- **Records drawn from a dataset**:
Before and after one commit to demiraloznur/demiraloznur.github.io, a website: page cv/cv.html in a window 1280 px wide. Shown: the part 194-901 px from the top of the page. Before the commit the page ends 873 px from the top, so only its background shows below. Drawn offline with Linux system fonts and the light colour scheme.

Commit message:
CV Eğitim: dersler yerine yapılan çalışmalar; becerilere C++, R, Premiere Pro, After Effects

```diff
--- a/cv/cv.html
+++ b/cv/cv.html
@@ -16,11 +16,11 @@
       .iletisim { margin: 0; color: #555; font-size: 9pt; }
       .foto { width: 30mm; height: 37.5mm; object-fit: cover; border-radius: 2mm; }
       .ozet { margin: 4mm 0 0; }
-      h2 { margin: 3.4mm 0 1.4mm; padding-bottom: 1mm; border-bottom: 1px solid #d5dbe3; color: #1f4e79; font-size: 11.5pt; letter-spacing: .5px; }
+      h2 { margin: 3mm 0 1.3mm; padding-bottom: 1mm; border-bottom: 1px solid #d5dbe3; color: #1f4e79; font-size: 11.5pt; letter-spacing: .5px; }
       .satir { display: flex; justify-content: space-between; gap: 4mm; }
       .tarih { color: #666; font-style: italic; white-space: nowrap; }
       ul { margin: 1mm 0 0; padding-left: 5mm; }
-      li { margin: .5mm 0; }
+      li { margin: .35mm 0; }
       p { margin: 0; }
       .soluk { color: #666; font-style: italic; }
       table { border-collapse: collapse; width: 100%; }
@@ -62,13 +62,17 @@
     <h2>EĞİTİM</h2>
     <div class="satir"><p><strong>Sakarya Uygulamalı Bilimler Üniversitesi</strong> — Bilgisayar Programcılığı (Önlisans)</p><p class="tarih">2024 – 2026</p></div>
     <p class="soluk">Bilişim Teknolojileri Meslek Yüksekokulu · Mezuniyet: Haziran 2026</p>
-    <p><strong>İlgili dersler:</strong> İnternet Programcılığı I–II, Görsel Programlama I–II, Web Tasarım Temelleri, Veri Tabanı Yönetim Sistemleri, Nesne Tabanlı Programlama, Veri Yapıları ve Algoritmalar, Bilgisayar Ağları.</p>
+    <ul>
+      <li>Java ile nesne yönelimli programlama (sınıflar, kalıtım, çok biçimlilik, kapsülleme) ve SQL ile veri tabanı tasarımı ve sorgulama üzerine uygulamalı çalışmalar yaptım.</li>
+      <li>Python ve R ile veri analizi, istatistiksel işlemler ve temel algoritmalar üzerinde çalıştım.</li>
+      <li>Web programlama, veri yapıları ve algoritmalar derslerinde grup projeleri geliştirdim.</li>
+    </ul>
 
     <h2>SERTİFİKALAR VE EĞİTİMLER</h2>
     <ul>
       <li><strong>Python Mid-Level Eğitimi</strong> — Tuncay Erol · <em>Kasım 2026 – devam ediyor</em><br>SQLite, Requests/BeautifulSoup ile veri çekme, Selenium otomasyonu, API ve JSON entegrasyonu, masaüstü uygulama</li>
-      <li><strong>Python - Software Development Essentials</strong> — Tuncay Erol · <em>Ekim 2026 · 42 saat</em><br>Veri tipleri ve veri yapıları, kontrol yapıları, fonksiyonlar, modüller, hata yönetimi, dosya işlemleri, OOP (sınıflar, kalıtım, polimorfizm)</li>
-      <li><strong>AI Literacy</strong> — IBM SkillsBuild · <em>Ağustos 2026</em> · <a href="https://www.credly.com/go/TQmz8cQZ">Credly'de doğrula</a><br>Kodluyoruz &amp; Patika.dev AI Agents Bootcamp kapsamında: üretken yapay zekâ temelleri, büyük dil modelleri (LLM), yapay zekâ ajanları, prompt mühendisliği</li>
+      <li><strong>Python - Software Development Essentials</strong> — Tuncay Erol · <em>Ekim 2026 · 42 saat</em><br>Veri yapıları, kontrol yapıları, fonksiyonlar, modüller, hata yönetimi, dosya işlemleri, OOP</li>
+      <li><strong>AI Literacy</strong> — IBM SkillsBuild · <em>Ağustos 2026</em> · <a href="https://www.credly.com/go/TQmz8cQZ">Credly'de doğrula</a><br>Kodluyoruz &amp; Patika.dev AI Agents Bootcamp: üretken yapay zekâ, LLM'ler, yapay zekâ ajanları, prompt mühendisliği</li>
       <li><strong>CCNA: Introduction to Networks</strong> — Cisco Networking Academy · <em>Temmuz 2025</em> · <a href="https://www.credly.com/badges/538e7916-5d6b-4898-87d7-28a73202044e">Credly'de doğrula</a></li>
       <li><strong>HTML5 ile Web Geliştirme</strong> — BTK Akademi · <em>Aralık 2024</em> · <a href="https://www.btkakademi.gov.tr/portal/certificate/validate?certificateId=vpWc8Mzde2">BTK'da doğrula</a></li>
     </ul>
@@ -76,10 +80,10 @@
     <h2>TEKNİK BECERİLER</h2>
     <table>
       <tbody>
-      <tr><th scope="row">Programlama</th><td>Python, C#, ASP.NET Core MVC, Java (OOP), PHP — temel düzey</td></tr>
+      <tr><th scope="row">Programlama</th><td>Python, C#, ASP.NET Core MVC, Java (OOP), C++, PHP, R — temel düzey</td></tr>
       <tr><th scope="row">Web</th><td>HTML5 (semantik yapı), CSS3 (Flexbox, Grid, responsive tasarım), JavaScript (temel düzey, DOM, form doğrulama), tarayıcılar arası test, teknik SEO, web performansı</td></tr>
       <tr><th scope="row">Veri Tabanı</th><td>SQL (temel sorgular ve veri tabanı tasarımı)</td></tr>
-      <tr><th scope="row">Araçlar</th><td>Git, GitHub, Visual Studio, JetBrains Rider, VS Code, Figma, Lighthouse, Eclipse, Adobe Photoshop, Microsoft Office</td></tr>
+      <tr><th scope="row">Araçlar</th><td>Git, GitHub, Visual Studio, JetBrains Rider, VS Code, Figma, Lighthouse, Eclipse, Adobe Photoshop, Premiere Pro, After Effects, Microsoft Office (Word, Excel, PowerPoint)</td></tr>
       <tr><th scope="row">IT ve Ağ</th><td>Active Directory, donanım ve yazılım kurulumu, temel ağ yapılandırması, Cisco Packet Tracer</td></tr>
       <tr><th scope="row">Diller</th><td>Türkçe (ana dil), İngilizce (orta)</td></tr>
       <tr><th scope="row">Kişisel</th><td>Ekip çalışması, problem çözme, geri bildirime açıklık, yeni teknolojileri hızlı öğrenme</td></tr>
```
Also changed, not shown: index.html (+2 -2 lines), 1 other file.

- **What the task requires**: Every entry above must be copied exactly.

- **Solved exercise**:
Before and after one commit to demiraloznur/demiraloznur.github.io, a website: page cv/cv.html in a window 1280 px wide. Shown: the part 194-901 px from the top of the page. Before the commit the page ends 873 px from the top, so only its background shows below. Drawn offline with Linux system fonts and the light colour scheme.

Commit message:
CV Eğitim: dersler yerine yapılan çalışmalar; becerilere C++, R, Premiere Pro, After Effects

```diff
--- a/cv/cv.html
+++ b/cv/cv.html
@@ -16,11 +16,11 @@
       .iletisim { margin: 0; color: #555; font-size: 9pt; }
       .foto { width: 30mm; height: 37.5mm; object-fit: cover; border-radius: 2mm; }
       .ozet { margin: 4mm 0 0; }
-      h2 { margin: 3.4mm 0 1.4mm; padding-bottom: 1mm; border-bottom: 1px solid #d5dbe3; color: #1f4e79; font-size: 11.5pt; letter-spacing: .5px; }
+      h2 { margin: 3mm 0 1.3mm; padding-bottom: 1mm; border-bottom: 1px solid #d5dbe3; color: #1f4e79; font-size: 11.5pt; letter-spacing: .5px; }
       .satir { display: flex; justify-content: space-between; gap: 4mm; }
       .tarih { color: #666; font-style: italic; white-space: nowrap; }
       ul { margin: 1mm 0 0; padding-left: 5mm; }
-      li { margin: .5mm 0; }
+      li { margin: .35mm 0; }
       p { margin: 0; }
       .soluk { color: #666; font-style: italic; }
       table { border-collapse: collapse; width: 100%; }
@@ -62,13 +62,17 @@
     <h2>EĞİTİM</h2>
     <div class="satir"><p><strong>Sakarya Uygulamalı Bilimler Üniversitesi</strong> — Bilgisayar Programcılığı (Önlisans)</p><p class="tarih">2024 – 2026</p></div>
     <p class="soluk">Bilişim Teknolojileri Meslek Yüksekokulu · Mezuniyet: Haziran 2026</p>
-    <p><strong>İlgili dersler:</strong> İnternet Programcılığı I–II, Görsel Programlama I–II, Web Tasarım Temelleri, Veri Tabanı Yönetim Sistemleri, Nesne Tabanlı Programlama, Veri Yapıları ve Algoritmalar, Bilgisayar Ağları.</p>
+    <ul>
+      <li>Java ile nesne yönelimli programlama (sınıflar, kalıtım, çok biçimlilik, kapsülleme) ve SQL ile veri tabanı tasarımı ve sorgulama üzerine uygulamalı çalışmalar yaptım.</li>
+      <li>Python ve R ile veri analizi, istatistiksel işlemler ve temel algoritmalar üzerinde çalıştım.</li>
+      <li>Web programlama, veri yapıları ve algoritmalar derslerinde grup projeleri geliştirdim.</li>
+    </ul>
 
     <h2>SERTİFİKALAR VE EĞİTİMLER</h2>
     <ul>
       <li><strong>Python Mid-Level Eğitimi</strong> — Tuncay Erol · <em>Kasım 2026 – devam ediyor</em><br>SQLite, Requests/BeautifulSoup ile veri çekme, Selenium otomasyonu, API ve JSON entegrasyonu, masaüstü uygulama</li>
-      <li><strong>Python - Software Development Essentials</strong> — Tuncay Erol · <em>Ekim 2026 · 42 saat</em><br>Veri tipleri ve veri yapıları, kontrol yapıları, fonksiyonlar, modüller, hata yönetimi, dosya işlemleri, OOP (sınıflar, kalıtım, polimorfizm)</li>
-      <li><strong>AI Literacy</strong> — IBM SkillsBuild · <em>Ağustos 2026</em> · <a href="https://www.credly.com/go/TQmz8cQZ">Credly'de doğrula</a><br>Kodluyoruz &amp; Patika.dev AI Agents Bootcamp kapsamında: üretken yapay zekâ temelleri, büyük dil modelleri (LLM), yapay zekâ ajanları, prompt mühendisliği</li>
+      <li><strong>Python - Software Development Essentials</strong> — Tuncay Erol · <em>Ekim 2026 · 42 saat</em><br>Veri yapıları, kontrol yapıları, fonksiyonlar, modüller, hata yönetimi, dosya işlemleri, OOP</li>
+      <li><strong>AI Literacy</strong> — IBM SkillsBuild · <em>Ağustos 2026</em> · <a href="https://www.credly.com/go/TQmz8cQZ">Credly'de doğrula</a><br>Kodluyoruz &amp; Patika.dev AI Agents Bootcamp: üretken yapay zekâ, LLM'ler, yapay zekâ ajanları, prompt mühendisliği</li>
       <li><strong>CCNA: Introduction to Networks</strong> — Cisco Networking Academy · <em>Temmuz 2025</em> · <a href="https://www.credly.com/badges/538e7916-5d6b-4898-87d7-28a73202044e">Credly'de doğrula</a></li>
       <li><strong>HTML5 ile Web Geliştirme</strong> — BTK Akademi · <em>Aralık 2024</em> · <a href="https://www.btkakademi.gov.tr/portal/certificate/validate?certificateId=vpWc8Mzde2">BTK'da doğrula</a></li>
     </ul>
@@ -76,10 +80,10 @@
     <h2>TEKNİK BECERİLER</h2>
     <table>
       <tbody>
-      <tr><th scope="row">Programlama</th><td>Python, C#, ASP.NET Core MVC, Java (OOP), PHP — temel düzey</td></tr>
+      <tr><th scope="row">Programlama</th><td>Python, C#, ASP.NET Core MVC, Java (OOP), C++, PHP, R — temel düzey</td></tr>
       <tr><th scope="row">Web</th><td>HTML5 (semantik yapı), CSS3 (Flexbox, Grid, responsive tasarım), JavaScript (temel düzey, DOM, form doğrulama), tarayıcılar arası test, teknik SEO, web performansı</td></tr>
       <tr><th scope="row">Veri Tabanı</th><td>SQL (temel sorgular ve veri tabanı tasarımı)</td></tr>
-      <tr><th scope="row">Araçlar</th><td>Git, GitHub, Visual Studio, JetBrains Rider, VS Code, Figma, Lighthouse, Eclipse, Adobe Photoshop, Microsoft Office</td></tr>
+      <tr><th scope="row">Araçlar</th><td>Git, GitHub, Visual Studio, JetBrains Rider, VS Code, Figma, Lighthouse, Eclipse, Adobe Photoshop, Premiere Pro, After Effects, Microsoft Office (Word, Excel, PowerPoint)</td></tr>
       <tr><th scope="row">IT ve Ağ</th><td>Active Directory, donanım ve yazılım kurulumu, temel ağ yapılandırması, Cisco Packet Tracer</td></tr>
       <tr><th scope="row">Diller</th><td>Türkçe (ana dil), İngilizce (orta)</td></tr>
       <tr><th scope="row">Kişisel</th><td>Ekip çalışması, problem çözme, geri bildirime açıklık, yeni teknolojileri hızlı öğrenme</td></tr>
```
Also changed, not shown: index.html (+2 -2 lines), 1 other file.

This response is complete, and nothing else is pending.